Over the objections of the oil industry, Council President Herb Wesson wants to eliminate oil drilling in neighborhoods where people live.
City Council President Herb Wesson plans to introduce a motion Wednesday to eliminate oil drilling in Los Angeles near homes, schools and other facilities.
The motion calls for a study on the proposed restrictions, which would also include parks, churches and health-care facilities.
Wesson’s motion does not state how far a drilling operation might need to be located from protected facilities, but it calls for the Department of City Planning, with the assistance of the city attorney and the city’s petroleum administrator, to report back within 90 days with an analysis of possible changes to the city’s zoning code that drilling operations be located within “a certain setback proximity” of residential facilities.
Residents who live near drilling sites have been speaking out in recent years and complaining of health complications they believe are connected to the local oil fields.
“The closer oil and gas wells and storage facilities are to sensitive land uses, the higher the risk that the health and safety of nearby residents could be threatened,” according to the motion. “Due to the ongoing health impacts experienced by residents from neighborhood drilling activity, it is imperative that we identify and implement a meaningful, long-term solution.”
On the eve of the motion’s introduction, the CEO of an association representing 500 independent oil and natural gas producers said Wesson’s proposal would hurt local jobs, reduce tax revenue and likely result in legal action.
“If the council proceeds with this study, it needs to take into account the economic impact of banning local energy jobs, the loss of state and local taxes, the legal exposure the city will face from an illegal taking of private property, as well as the increased dependence on imported foreign oil tankered into L.A.’s ports,” said Rock Zierman, CEO of the California Independent Petroleum Association.
If the study were to lead to a law banning drilling near residential properties, it could have wide-ranging implications for the local industry, which has more than 1,000 oil wells in the city and more than 580,000 residents living within a quarter-mile of one.
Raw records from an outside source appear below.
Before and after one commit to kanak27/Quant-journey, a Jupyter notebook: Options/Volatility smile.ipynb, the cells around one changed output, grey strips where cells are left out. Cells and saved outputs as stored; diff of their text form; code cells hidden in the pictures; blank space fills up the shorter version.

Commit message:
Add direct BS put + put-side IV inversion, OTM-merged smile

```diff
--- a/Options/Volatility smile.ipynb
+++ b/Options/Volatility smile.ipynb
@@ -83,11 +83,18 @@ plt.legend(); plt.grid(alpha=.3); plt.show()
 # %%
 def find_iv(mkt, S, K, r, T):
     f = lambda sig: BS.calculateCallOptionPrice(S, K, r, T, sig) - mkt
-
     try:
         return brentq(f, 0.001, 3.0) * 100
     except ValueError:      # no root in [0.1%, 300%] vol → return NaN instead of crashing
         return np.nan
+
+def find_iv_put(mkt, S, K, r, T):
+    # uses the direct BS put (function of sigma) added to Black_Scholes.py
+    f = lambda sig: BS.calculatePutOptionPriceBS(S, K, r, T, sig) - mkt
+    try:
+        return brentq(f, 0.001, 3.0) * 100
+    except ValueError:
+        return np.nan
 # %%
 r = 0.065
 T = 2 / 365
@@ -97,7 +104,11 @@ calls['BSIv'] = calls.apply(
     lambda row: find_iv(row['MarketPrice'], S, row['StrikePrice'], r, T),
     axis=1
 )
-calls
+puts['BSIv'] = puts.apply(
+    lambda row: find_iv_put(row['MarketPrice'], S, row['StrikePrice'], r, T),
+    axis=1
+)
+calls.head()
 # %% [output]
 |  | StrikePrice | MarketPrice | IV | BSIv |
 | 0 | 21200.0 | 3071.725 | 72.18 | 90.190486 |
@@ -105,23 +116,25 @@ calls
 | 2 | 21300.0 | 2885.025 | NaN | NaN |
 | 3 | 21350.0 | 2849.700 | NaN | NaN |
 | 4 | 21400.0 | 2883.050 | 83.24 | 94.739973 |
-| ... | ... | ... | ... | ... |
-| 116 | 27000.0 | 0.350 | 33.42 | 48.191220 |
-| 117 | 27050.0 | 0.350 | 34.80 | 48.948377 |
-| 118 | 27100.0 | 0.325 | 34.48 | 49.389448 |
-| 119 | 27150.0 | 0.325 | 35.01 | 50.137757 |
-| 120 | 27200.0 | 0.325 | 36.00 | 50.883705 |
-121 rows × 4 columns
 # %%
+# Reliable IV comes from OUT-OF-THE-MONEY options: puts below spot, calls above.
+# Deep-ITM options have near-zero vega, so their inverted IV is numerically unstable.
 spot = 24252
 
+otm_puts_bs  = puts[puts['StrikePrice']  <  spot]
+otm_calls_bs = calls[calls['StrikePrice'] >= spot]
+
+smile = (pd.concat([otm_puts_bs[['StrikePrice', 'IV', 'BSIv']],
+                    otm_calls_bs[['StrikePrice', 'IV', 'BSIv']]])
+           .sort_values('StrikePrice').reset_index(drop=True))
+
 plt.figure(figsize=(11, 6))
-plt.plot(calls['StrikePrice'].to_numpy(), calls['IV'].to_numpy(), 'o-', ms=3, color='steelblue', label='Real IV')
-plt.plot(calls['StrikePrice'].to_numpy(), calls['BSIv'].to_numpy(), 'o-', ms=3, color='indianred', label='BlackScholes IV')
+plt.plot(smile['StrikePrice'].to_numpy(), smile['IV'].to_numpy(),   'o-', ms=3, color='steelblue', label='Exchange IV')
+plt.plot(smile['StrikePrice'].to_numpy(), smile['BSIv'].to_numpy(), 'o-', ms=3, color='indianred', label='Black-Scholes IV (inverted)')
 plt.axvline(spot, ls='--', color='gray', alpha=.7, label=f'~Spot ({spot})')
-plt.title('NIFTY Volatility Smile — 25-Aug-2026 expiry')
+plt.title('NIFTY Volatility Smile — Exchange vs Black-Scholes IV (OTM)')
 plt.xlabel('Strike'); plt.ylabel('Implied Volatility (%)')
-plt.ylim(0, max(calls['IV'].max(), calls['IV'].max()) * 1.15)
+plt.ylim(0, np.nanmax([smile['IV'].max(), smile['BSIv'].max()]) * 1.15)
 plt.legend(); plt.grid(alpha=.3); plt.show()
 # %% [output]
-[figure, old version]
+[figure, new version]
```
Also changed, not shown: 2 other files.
Zierman said the environmental standards for drilling in Los Angeles are among the strongest in existence.
“Production within the Los Angeles basin must follow the toughest standards in the nation, if not the world. This not only includes regulation by the city, but also the county, regional air quality management, as well as state and federal regulators,” Zierman said.
In January, residents who live near a South L.A. drilling site on Jefferson Boulevard lined up at a city Office of Zoning Administration hearing to complain of health problems, excessive noise and pollution.
In 2015, several activist groups representing youth filed a lawsuit claiming the city permitted oil wells near residential areas without conducting environmental studies required under state law and violated anti-discriminatory practices because so many of the wells are located in minority neighborhoods.
The lawsuit, which was not seeking money, was settled in 2016 and officials agreed to implement new procedures to ensure the city complies with California Environmental Quality Act guidelines when permitting oil wells.